Conservation work on the Howard Hughes Motion Picture Papers by Ryan DiPaolo

Archival processing assistant Jimmy Chang cuts acid-free boards to create a custom storage solution for metal advertising proofs of The Outlaw (1943).”

Ryan DiPaolo is the project archivist working on the "Inventing Hollywood: Preserving and Providing Access to the Papers of Renegade Genius Howard Hughes" joint project sponsored by the UNLV Libraries Special Collections and Archives and the UNLV Department of Film, which is funded by a generous grant from the National Endowment for the Humanities.

The National Endowment for the Humanities grant staff has been hard at work processing the Howard Hughes Motion Pictures Papers (MS-01036) over the past nine months. Our student assistants have performed extensive conservation work to preserve this important collection. The NEH’s generous grant provided the opportunity to teach and foster what may become the next generation of film archivists or conservators. Under the guidance of UNLV Libraries Conservator Michael Frazier, the grant staff have learned about a number of important conservation techniques in order to give this collection the attention it deserves. 

List of conservation tasks and their priority level inside the grant processing workspace.

When processing the United Artists Corporation financial records and California Pictures (Cal-Pix) advertisements within the collection, staff encountered warped paper, rusted attachments (such as paper clips and staples), and torn paper throughout the collection. Students began diligently working to conserve these materials using a number of different techniques. The three main techniques used to treat material in the Howard Hughes Motion Picture Papers were  humidification, flattening, and encapsulation.

Rusted metal paper clips on title registration reports from United Artists Corporation (1935-1960).
Accumulation of rusted attachments removed from two boxes of materials.

In the image below, Kyle Gagnon places an advertisement for the Cal-Pix film The Sin of Harold Diddlebock (1947) on blotter paper to remove excess moisture after a 24-hour steam bath in a humidification chamber. Weights were placed strategically over materials to ensure that they remained flat as they dried. Depending on the severity of the distortion, paper could remain under weights for up to a week. 

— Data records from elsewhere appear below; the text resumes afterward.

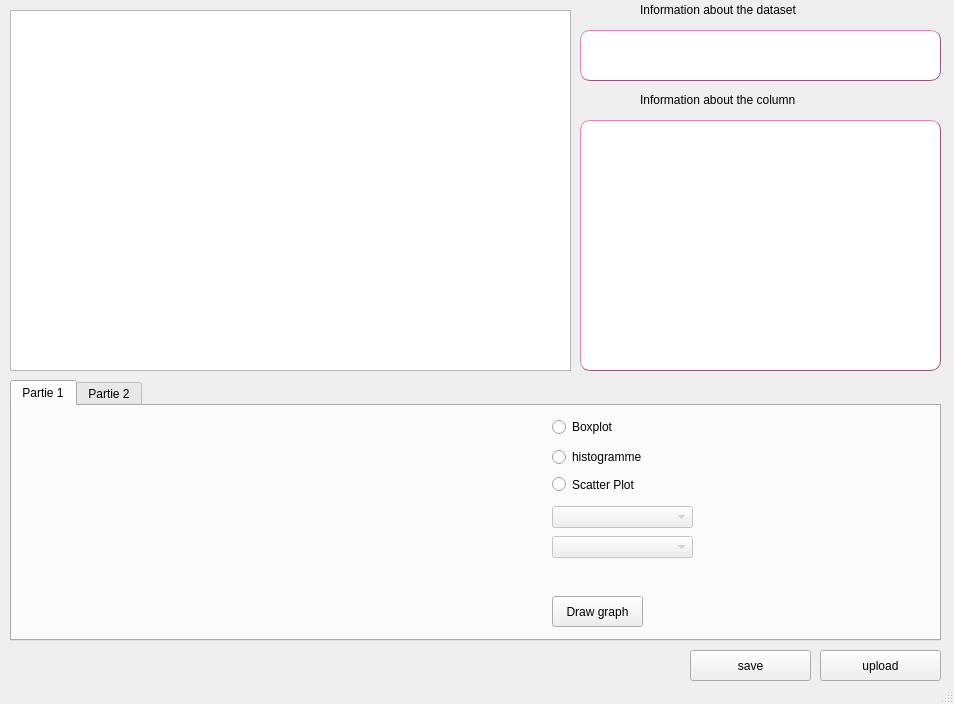
The window that PROJET_DM.ui (super-cinnamon/Projet_DM) describes before a commit, drawn with Qt 5.
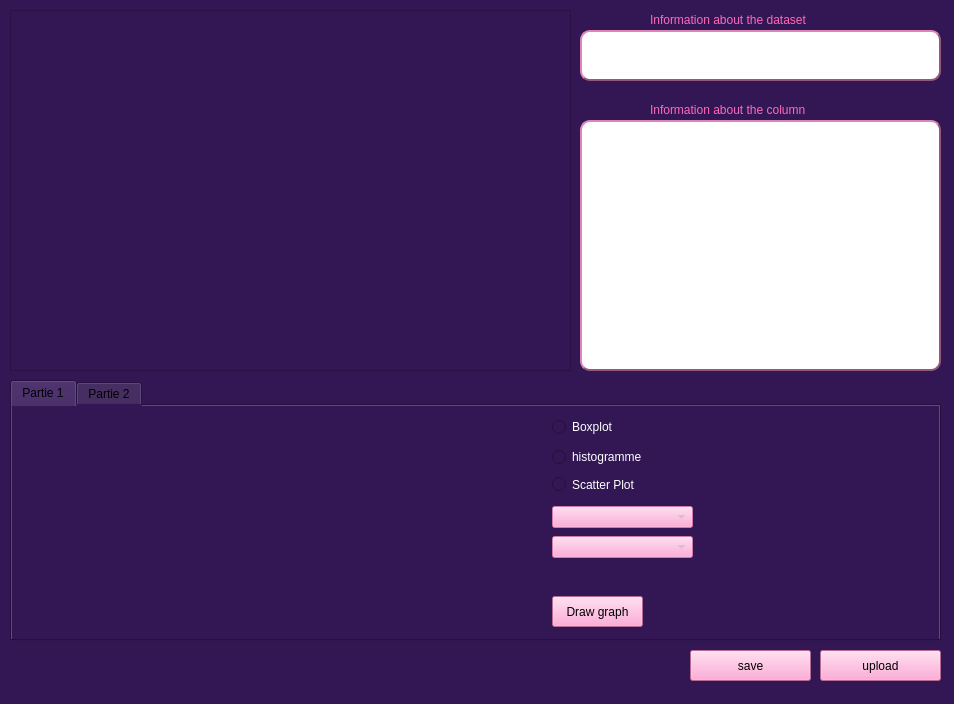
The same window after the commit. Icons and pictures are not drawn.

Commit message: added colors , not finished

Diff of the .ui file:
```diff
--- a/PROJET_DM.ui
+++ b/PROJET_DM.ui
@@ -13,6 +13,10 @@
   <property name="windowTitle">
    <string>MainWindow</string>
   </property>
+  <property name="styleSheet">
+   <string notr="true">background-color: rgb(16, 5, 44);
+background-color: rgb(51, 23, 84);</string>
+  </property>
   <widget class="QWidget" name="centralwidget">
    <widget class="QTableView" name="pandasTv">
     <property name="geometry">
@@ -23,6 +27,9 @@
       <height>361</height>
      </rect>
     </property>
+    <property name="styleSheet">
+     <string notr="true"/>
+    </property>
    </widget>
    <widget class="QPushButton" name="upload_button">
     <property name="geometry">
@@ -33,6 +40,9 @@
       <height>31</height>
      </rect>
     </property>
+    <property name="styleSheet">
+     <string notr="true">background-color:rgb(255, 147, 203)</string>
+    </property>
     <property name="text">
      <string>upload</string>
     </property>
@@ -46,6 +56,9 @@
       <height>31</height>
      </rect>
     </property>
+    <property name="styleSheet">
+     <string notr="true">background-color:rgb(255, 147, 203)</string>
+    </property>
     <property name="text">
      <string>save</string>
     </property>
@@ -62,7 +75,7 @@
     <property name="styleSheet">
      <string notr="true">border-width:2px;
 border-radius:10px;
-border-width:0.5px;
+border-width:2px;
 border-style:outset;
 border-color: rgb(148, 88, 122);
 font: 350 10pt &quot;Bahnschrift SemiLight&quot;;
@@ -75,15 +88,15 @@
    <widget class="QLabel" name="info_label">
     <property name="geometry">
      <rect>
-      <x>640</x>
-      <y>0</y>
+      <x>650</x>
+      <y>10</y>
       <width>241</width>
       <height>20</height>
      </rect>
     </property>
     <property name="styleSheet">
-     <string notr="true">font: 700 14pt &quot;Tw Cen MT&quot;;
-color: rgb(0, 0, 0);</string>
+     <string notr="true">font: 600 13pt &quot;Bahnschrift SemiBold&quot;;
+color: rgb(255, 105, 185);</string>
     </property>
     <property name="text">
      <string>Information about the dataset</string>
@@ -92,15 +105,15 @@
    <widget class="QLabel" name="label">
     <property name="geometry">
      <rect>
-      <x>640</x>
-      <y>90</y>
+      <x>650</x>
+      <y>100</y>
       <width>241</width>
       <height>20</height>
      </rect>
     </property>
     <property name="styleSheet">
-     <string notr="true">color: rgb(0, 0, 0);
-font: 700 14pt &quot;Tw Cen MT&quot;;</string>
+     <string notr="true">font: 600 13pt &quot;Bahnschrift SemiBold&quot;;
+color: rgb(255, 105, 185);</string>
     </property>
     <property name="text">
      <string>Information about the column</string>
@@ -121,7 +134,7 @@
     <property name="styleSheet">
      <string notr="true">border-width:2px;
 border-radius:10px;
-border-width:0.5px;
+border-width:2px;
 border-style:outset;
 border-color: rgb(148, 88, 122);
 background-color: rgb(255, 255, 255);
@@ -159,6 +172,9 @@
         <height>22</height>
        </rect>
       </property>
+      <property name="styleSheet">
+       <string notr="true">color: rgb(255, 255, 255);</string>
+      </property>
       <property name="text">
        <string>Boxplot</string>
       </property>
@@ -185,6 +201,9 @@
         <height>22</height>
        </rect>
       </property>
+      <property name="styleSheet">
+       <string notr="true">color: rgb(255, 255, 255);</string>
+      </property>
       <property name="text">
        <string>histogramme</string>
       </property>
@@ -198,6 +217,9 @@
         <height>17</height>
        </rect>
       </property>
+      <property name="styleSheet">
+       <string notr="true">color: rgb(255, 255, 255);</string>
+      </property>
       <property name="text">
        <string>Scatter Plot</string>
       </property>
@@ -214,6 +236,9 @@
         <height>22</height>
        </rect>
       </property>
+      <property name="styleSheet">
+       <string notr="true">background-color:rgb(255, 147, 203)</string>
+      </property>
      </widget>
      <widget class="QComboBox" name="scatter_column2">
       <property name="enabled">
@@ -227,6 +252,9 @@
         <height>22</height>
        </rect>
       </property>
+      <property name="styleSheet">
+       <string notr="true">background-color:rgb(255, 147, 203)</string>
+      </property>
      </widget>
      <widget class="QPushButton" name="draw">
       <property name="geometry">
@@ -237,6 +265,9 @@
         <height>31</height>
        </rect>
       </property>
+      <property name="styleSheet">
+       <string notr="true">background-color:rgb(255, 147, 203)</string>
+      </property>
       <property name="text">
        <string>Draw graph</string>
       </property>
@@ -269,6 +300,9 @@
         <height>21</height>
        </rect>
       </property>
+      <property name="styleSheet">
+       <string notr="true">color:white</string>
+      </property>
       <property name="text">
        <string/>
       </property>
```
The commit also changes 1 other file.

Kyle Gagnon places an advertisement for The Sin of Harold Diddlebock (1947) to dry after being humidified in the Preservation Lab.
Curled materials flattening under weights.

Some items in the collection that are fragile or will see high use warrant encapsulation, which involves placing the item into special housing that prevents further damage to the material. The largest number of materials requiring encapsulation came from the Caddo Company, Inc. records, Hughes’ first production company, which was founded in the 1920s. In this case, an ultrasonic welder was used to place the item between two sheets of archival Mylar (a stable polyester film) which allowed the material to be viewed and handled without further damage. One interesting document that was encapsulated was a sketch drawn by Harry Reynold of model airplanes that were used for the film Hell’s Angels (1930) pictured below.

Hannah Tran measuring Mylar sheeting to create a custom cover for a Vendetta (1950) painting while Kyle Gagnon deframes a painting of Jane Russell and Jack Buetel from The Outlaw (1943).
Kyle Gagnon uses an ultrasonic welder to encapsulate collection materials.
Image showing encapsulated Harry Reynold's sketch of model airplanes used in the film Hell's Angels.
Complete encapsulation of Harry Reynold’s sketch of model airplanes used in Hell’s Angels (1930).

The Howard Hughes Motion Pictures Papers contain archival materials that date back to the 1920s, and the age of the materials has presented the team with many preservation challenges. As the processing effort continues, there are sure to be additional opportunities to implement new conservation techniques in order to preserve this important collection.

Created in 1965 as an independent federal agency, the National Endowment for the Humanities supports research and learning in history, literature, philosophy, and other areas of the humanities by funding selected, peer-reviewed proposals from around the nation. Additional information about the National Endowment for the Humanities and its grant programs is available at:

Ask Us